In that spirit, I wanted to take this opportunity to spotlight and celebrate a groundbreaking new tool that is not only timely but incredibly relevant, especially amidst the ongoing wave of labor organizing and unionization efforts sweeping the nation:

That new tool is the Wage Theft Monitor by Documented NY.

What is wage theft?

Think of wage theft as the silent pickpocket at work — employers withholding wages or failing to pay workers the minimum or overtime wages they’re legally entitled to. This isn’t just numbers on paper — these are lives affected, disproportionately impacting women, immigrants, and people of color.

Wage theft harms workers, their families, and their communities. It’s not only a violation of labor laws — it’s a violation of human dignity and justice.

Why the Wage Theft Monitor is a game-changer

Based in New York City, Documented focuses on immigration issues and recently released the Wage Theft Monitor.

Imagine Google Maps, but instead of finding the nearest coffee shop, you’re locating businesses found guilty of wage theft. This interactive map, built using data from the state and federal Departments of Labor, is a treasure trove for journalists and consumers.

You can sort businesses by zip code and industry, providing a hyper-local angle that is especially relevant for New Jersey residents living close to New York.

Beyond the numbers

What sets this tool apart is the depth of its data. Documented has compiled tens of thousands of labor violation records from January 2012 to December 2022 — the largest public repository of data on New York businesses found guilty of wage theft.

Although the data only scratches the surface of an estimated $1–4 billion in stolen wages in New York State alone, it’s a substantial step forward.

For journalists, this is like having a seasoned informant. It’s a starting point for deeper investigations into labor conditions, especially in dangerous work environments.

A salute to public service journalism

As we enjoy this Labor Day, let’s take a moment to celebrate not just the workers, but also the journalists and organizations committed to public service journalism. Tools like the Wage Theft Monitor are prime examples of how journalism can go beyond storytelling and become an actionable resource for communities.

Documented NY’s work with the Wage Theft Monitor does just that. It serves as a public utility, a beacon for workers’ rights, and a starting point for countless impactful stories that could drive legislative changes and workplace reforms. This is the kind of journalism that doesn’t just inform but empowers and catalyzes action.
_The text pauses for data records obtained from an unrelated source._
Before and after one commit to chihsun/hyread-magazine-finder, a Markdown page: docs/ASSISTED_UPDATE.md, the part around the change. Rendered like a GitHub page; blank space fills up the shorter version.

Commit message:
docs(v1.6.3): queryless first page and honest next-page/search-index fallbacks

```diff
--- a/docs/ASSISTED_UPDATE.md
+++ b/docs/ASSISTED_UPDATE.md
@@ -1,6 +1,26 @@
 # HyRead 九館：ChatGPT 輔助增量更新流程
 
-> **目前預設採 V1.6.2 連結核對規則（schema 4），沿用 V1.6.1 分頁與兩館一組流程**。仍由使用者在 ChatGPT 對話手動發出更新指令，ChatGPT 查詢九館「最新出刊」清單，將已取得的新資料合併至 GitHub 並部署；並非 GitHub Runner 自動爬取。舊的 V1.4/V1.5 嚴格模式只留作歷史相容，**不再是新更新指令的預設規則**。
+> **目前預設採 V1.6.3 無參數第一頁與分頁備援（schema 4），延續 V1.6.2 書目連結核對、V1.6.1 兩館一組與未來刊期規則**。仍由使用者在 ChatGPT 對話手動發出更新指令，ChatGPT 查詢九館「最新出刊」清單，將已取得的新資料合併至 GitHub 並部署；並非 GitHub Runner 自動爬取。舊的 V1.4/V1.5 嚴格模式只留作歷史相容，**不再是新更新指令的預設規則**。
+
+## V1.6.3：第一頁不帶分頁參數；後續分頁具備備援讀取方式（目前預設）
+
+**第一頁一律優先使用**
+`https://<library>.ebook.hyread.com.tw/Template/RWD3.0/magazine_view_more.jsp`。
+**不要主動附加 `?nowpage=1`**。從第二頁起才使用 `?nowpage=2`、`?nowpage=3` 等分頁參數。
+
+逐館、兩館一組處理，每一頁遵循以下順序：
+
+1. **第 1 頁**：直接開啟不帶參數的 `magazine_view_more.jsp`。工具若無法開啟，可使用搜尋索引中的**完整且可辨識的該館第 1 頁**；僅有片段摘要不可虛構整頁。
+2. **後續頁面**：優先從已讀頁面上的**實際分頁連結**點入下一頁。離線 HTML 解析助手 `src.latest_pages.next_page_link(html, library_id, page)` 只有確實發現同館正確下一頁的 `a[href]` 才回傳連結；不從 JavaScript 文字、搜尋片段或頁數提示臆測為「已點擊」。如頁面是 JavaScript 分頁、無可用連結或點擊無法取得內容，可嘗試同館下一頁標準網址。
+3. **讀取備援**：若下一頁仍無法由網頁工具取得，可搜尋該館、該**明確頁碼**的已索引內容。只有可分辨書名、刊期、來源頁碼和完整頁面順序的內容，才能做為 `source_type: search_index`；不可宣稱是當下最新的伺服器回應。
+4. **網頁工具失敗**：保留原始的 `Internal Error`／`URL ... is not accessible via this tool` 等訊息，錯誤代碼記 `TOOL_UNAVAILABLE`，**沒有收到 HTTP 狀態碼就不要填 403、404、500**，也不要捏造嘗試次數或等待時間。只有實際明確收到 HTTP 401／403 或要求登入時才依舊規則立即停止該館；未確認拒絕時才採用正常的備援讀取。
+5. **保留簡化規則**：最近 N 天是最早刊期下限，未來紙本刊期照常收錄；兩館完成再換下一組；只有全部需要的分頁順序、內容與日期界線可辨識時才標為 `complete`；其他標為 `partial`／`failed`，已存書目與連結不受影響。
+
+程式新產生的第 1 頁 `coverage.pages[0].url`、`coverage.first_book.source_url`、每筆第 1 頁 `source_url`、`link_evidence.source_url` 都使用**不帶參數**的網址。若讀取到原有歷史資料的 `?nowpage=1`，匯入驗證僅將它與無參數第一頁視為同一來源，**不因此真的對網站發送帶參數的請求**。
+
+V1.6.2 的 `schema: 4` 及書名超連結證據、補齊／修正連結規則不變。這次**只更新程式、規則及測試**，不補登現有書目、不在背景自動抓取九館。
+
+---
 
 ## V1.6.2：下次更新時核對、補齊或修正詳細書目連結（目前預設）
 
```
And while the Wage Theft Monitor only focuses on New York, it highlights the palpable need for a similar tool right here in New Jersey. As we laud Documented NY’s initiative, we should also consider it a call to action for Garden State journalists and policymakers to create a similar resource that addresses wage theft and workers’ rights in our own backyard.

Sounds like a perfect opportunity for some good old collaborative journalism, if you ask me.

Anyway, here’s to the public service journalists and newsrooms out there who work hard every day to arm us with the information we need to make our communities better, fairer, and more just.

May your Labor Day be a reminder of the transformative power of diligent reporting and community-focused journalism.

Joe Amditis is assistant director of products and events at the Center for Cooperative Media. Contact him at or on Twitter at @jsamditis.

About the Center for Cooperative Media: The Center is a primarily grant-funded program of the School of Communication and Media at Montclair State University. Its mission is to grow and strengthen local journalism, and in doing so serve New Jersey residents. The Center is supported with operational and project funding from Montclair State University, the Geraldine R. Dodge Foundation, Democracy Fund, NJ Civic Information Consortium, Rita Allen Foundation, Inasmuch Foundation and the Independence Public Media Foundation. For more information, visit



Joe Amditis
Center for Cooperative Media

Associate director of products + events, Center for Cooperative Media; host + producer, WTF Just Happened Today podcast.